In rural Africa, time is measured in seasons—planting season and harvest season, rainy season and dry. In South Kordofan, there is another: bombing season. It’s the period roughly between December and July when Khartoum sends troops, rockets and warplanes to attack civilians in their homes, markets and schools.
Why Sudan’s economic problems – not its political ones – may pose the greatest threat to al-Bashir’s regime.

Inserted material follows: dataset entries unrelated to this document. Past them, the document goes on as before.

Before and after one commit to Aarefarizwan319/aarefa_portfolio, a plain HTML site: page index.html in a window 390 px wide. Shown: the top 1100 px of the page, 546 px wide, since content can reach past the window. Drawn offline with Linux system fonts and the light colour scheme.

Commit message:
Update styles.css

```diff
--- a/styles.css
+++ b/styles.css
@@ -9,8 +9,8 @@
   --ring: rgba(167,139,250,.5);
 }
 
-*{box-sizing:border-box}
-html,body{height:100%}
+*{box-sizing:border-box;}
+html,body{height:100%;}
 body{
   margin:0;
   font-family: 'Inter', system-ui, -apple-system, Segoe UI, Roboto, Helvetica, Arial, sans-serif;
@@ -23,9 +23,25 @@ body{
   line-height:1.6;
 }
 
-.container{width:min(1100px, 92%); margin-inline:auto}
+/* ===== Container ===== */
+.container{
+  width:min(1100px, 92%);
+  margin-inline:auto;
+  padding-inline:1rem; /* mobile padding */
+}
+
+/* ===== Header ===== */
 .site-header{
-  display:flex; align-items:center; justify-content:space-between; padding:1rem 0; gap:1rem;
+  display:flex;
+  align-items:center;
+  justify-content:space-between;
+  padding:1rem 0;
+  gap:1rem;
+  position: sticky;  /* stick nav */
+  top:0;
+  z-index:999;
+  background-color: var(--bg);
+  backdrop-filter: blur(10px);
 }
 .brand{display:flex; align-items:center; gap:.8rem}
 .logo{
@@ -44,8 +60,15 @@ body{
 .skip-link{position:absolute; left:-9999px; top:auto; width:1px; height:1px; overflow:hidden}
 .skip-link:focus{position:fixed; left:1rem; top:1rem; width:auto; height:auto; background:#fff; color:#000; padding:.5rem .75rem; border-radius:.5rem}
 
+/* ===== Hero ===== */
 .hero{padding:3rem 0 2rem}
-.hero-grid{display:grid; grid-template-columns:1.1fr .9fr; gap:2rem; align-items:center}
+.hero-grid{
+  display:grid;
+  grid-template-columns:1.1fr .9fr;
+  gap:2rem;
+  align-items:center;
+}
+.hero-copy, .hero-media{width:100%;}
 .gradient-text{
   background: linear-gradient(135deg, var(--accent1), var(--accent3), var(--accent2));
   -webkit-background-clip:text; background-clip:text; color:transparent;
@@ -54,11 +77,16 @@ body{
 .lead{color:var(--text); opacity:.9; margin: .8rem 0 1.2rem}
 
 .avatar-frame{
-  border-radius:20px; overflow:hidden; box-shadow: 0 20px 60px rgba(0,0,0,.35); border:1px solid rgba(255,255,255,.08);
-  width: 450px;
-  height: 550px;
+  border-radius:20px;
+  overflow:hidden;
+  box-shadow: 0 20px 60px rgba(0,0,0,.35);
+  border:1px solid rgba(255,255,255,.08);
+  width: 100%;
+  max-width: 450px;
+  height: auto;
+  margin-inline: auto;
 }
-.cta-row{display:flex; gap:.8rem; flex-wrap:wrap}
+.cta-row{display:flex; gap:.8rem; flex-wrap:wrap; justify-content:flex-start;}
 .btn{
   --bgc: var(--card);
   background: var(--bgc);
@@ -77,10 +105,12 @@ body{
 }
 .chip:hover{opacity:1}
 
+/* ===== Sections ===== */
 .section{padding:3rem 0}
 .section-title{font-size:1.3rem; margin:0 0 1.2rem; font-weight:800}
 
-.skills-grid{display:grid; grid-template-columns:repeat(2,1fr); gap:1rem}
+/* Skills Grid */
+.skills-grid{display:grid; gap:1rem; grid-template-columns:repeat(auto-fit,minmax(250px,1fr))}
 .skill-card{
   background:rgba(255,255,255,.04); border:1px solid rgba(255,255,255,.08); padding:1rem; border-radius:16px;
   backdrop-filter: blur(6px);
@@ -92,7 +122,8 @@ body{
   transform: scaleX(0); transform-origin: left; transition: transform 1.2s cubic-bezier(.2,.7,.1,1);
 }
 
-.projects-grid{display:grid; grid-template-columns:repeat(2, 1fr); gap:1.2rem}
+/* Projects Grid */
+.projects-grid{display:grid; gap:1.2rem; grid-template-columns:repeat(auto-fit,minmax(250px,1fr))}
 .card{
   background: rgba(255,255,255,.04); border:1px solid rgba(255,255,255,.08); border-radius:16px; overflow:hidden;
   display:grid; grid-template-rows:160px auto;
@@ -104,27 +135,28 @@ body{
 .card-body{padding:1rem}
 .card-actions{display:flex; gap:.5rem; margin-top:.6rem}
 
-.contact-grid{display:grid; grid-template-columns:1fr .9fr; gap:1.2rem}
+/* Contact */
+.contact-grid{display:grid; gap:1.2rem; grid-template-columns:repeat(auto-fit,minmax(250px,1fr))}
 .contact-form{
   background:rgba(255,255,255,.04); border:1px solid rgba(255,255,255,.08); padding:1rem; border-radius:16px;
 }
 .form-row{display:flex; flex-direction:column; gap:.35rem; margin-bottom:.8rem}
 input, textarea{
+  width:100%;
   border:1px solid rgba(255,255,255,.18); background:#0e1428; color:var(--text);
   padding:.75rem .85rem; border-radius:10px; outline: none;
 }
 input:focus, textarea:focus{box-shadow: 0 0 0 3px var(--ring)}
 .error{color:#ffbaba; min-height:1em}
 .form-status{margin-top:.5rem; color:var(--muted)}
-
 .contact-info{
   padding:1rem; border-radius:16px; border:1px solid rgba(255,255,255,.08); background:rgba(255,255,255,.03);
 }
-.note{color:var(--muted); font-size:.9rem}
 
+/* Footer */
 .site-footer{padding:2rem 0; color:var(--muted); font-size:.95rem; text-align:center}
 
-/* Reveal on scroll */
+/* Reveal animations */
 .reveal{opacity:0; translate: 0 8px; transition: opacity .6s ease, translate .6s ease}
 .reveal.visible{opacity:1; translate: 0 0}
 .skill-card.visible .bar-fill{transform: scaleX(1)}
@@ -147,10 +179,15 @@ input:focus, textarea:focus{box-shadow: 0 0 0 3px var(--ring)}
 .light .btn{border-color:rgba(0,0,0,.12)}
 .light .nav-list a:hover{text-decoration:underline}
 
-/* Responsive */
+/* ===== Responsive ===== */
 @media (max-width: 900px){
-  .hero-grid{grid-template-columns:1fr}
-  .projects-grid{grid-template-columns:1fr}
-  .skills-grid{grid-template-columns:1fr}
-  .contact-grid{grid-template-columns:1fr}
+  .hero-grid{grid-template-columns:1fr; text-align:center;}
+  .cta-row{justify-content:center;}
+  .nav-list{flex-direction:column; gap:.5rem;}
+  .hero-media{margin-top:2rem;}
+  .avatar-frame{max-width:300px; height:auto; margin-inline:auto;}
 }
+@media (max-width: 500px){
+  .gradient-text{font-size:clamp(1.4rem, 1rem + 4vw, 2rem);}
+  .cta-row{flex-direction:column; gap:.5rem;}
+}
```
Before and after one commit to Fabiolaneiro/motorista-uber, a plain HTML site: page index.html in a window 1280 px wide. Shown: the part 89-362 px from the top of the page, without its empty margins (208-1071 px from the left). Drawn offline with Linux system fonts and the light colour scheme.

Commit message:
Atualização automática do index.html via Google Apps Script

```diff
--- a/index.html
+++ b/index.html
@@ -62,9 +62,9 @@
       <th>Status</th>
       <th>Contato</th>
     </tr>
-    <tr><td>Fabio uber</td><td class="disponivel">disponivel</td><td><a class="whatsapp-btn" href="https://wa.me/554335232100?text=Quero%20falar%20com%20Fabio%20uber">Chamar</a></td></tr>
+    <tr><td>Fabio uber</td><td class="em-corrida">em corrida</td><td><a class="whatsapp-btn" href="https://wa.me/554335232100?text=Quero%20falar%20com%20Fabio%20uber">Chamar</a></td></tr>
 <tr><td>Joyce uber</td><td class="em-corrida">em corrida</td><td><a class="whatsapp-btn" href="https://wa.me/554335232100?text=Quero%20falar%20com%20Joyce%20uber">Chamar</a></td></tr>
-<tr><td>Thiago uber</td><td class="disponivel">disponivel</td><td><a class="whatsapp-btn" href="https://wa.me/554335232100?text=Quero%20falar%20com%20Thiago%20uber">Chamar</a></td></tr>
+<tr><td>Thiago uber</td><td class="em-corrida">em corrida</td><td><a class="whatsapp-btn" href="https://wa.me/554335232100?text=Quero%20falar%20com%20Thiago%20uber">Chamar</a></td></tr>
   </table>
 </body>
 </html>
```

For thirty years almost without pause, governments in Khartoum – the capital of Sudan — have fought against their own people. The North-South civil war, which killed an estimated two million people and displaced four million more, ostensibly ended in 2005 with the signing of the Comprehensive Peace Agreement that allowed for the ethnically diverse South to succeed last year from the Arab-controlled North. But even if that conflict reignites as recent fighting indicates it might, the Sudanese government is now facing a new and even harder-to-combat opponent: its own people in the Northern cities which the government has long counted on for support.
Read the full story as it appeared at the Foreign Report.